EXERCISE INSTRUCTIONS:
Look for the word "ReadPathUI". Copy every line of the listing where it occurs.

DATASET RECORDS:
● ● ●

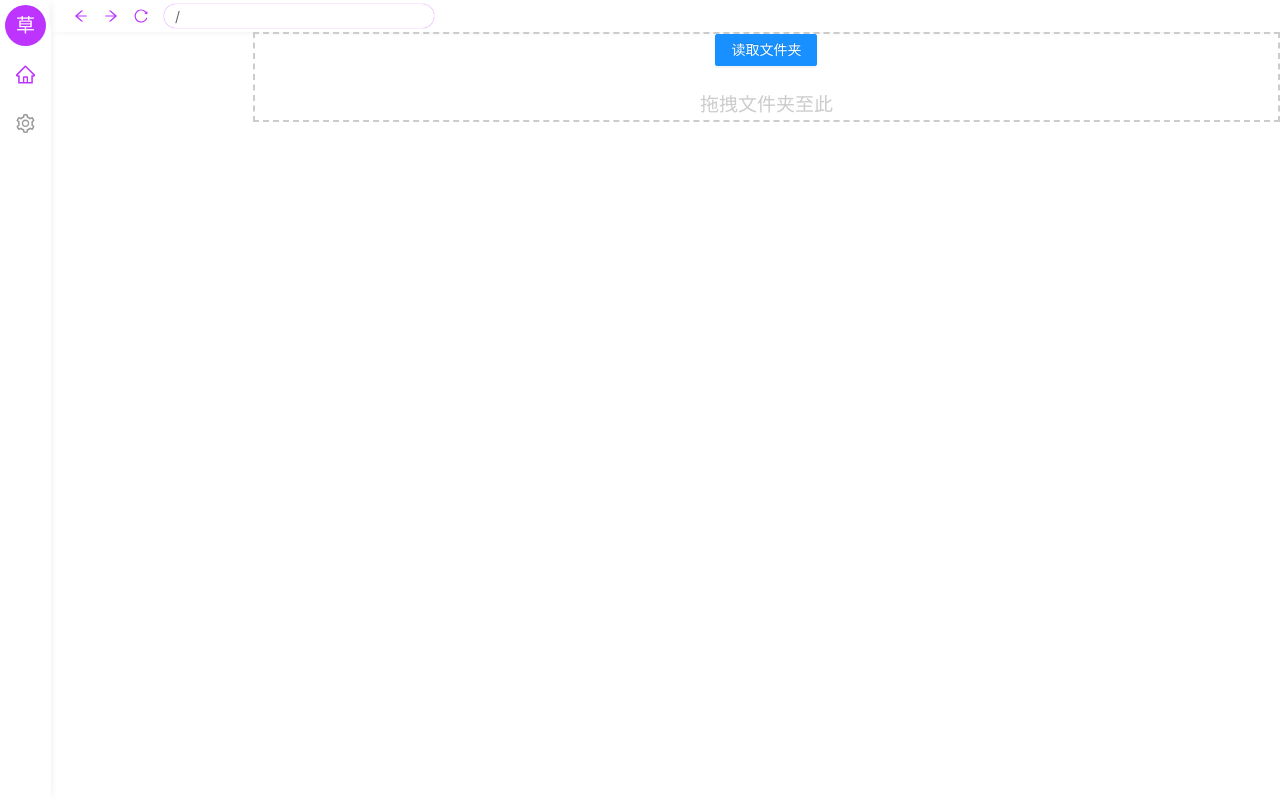
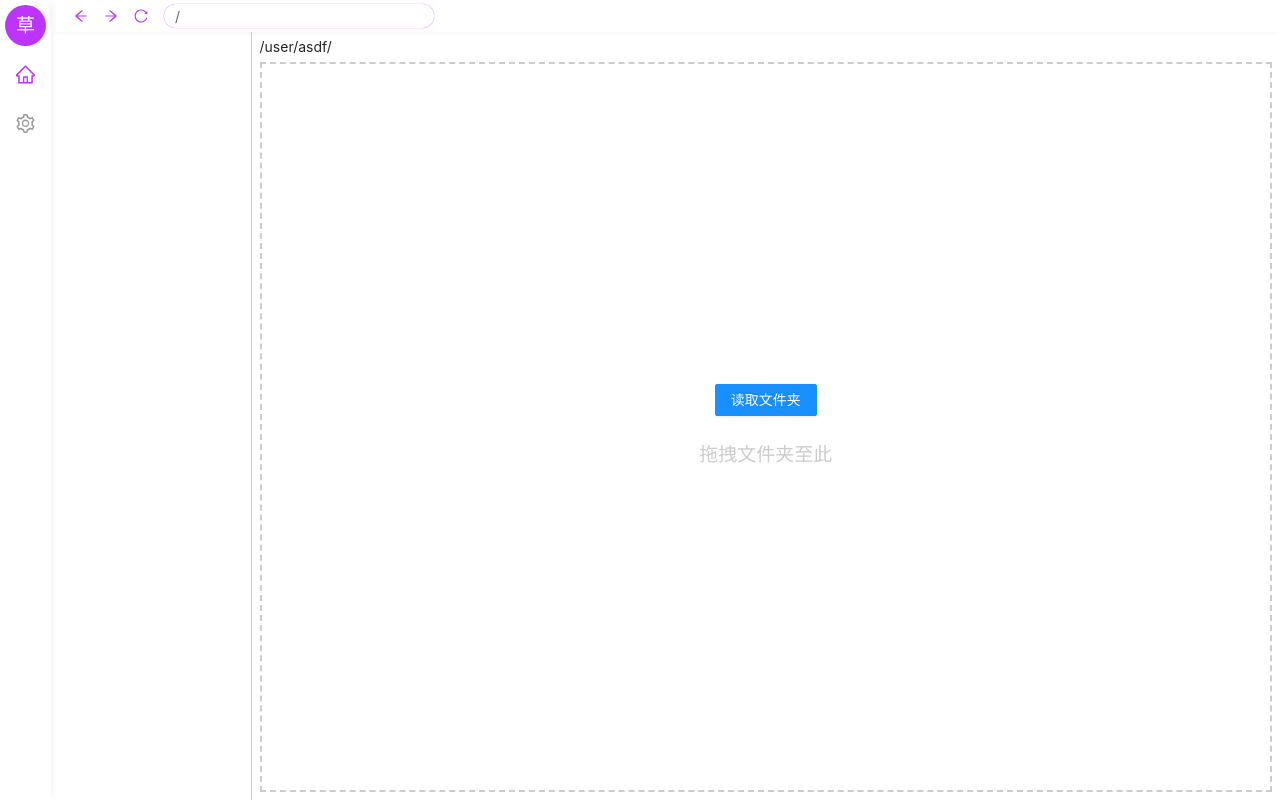
Before and after one commit to caoxiemeihao/gitui, a Vue app: page /#/ in a window 1280 px wide. Built offline with nearby package versions, Linux system fonts and the light colour scheme.

Commit message:
faet: main UI basic layout

```diff
--- a/src/views/home/index.less
+++ b/src/views/home/index.less
@@ -4,10 +4,20 @@
   }
 
   .middle {
-    width: 2px;
+    width: .5px;
+    background-color: #ccc;
   }
 
   .right {
     width: 0;
+
+    .current-path {
+      height: 30px;
+      padding-top: 4px;
+    }
+
+    .right-content {
+      height: 0;
+    }
   }
 }
--- a/src/views/home/index.tsx
+++ b/src/views/home/index.tsx
@@ -30,8 +30,13 @@ export default defineComponent({
           {dirs.value.map(dir => dir.name)}
         </div>
         <div class='middle h-100' />
-        <div class='right h-100 flex-fill'>
-          {ReadPathUI()}
+        <div class='right h-100 pr-2 pl-2 flex-fill d-flex flex-column'>
+          <div class='current-path'>
+            {'/user/asdf/'}
+          </div>
+          <div class='right-content flex-fill'>
+            {ReadPathUI({ style: 'height:calc(100% - 8px);' })}
+          </div>
         </div>
       </div>
     )
```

● ● ●

RESULT OF THIS EXERCISE:
-          {ReadPathUI()}
+            {ReadPathUI({ style: 'height:calc(100% - 8px);' })}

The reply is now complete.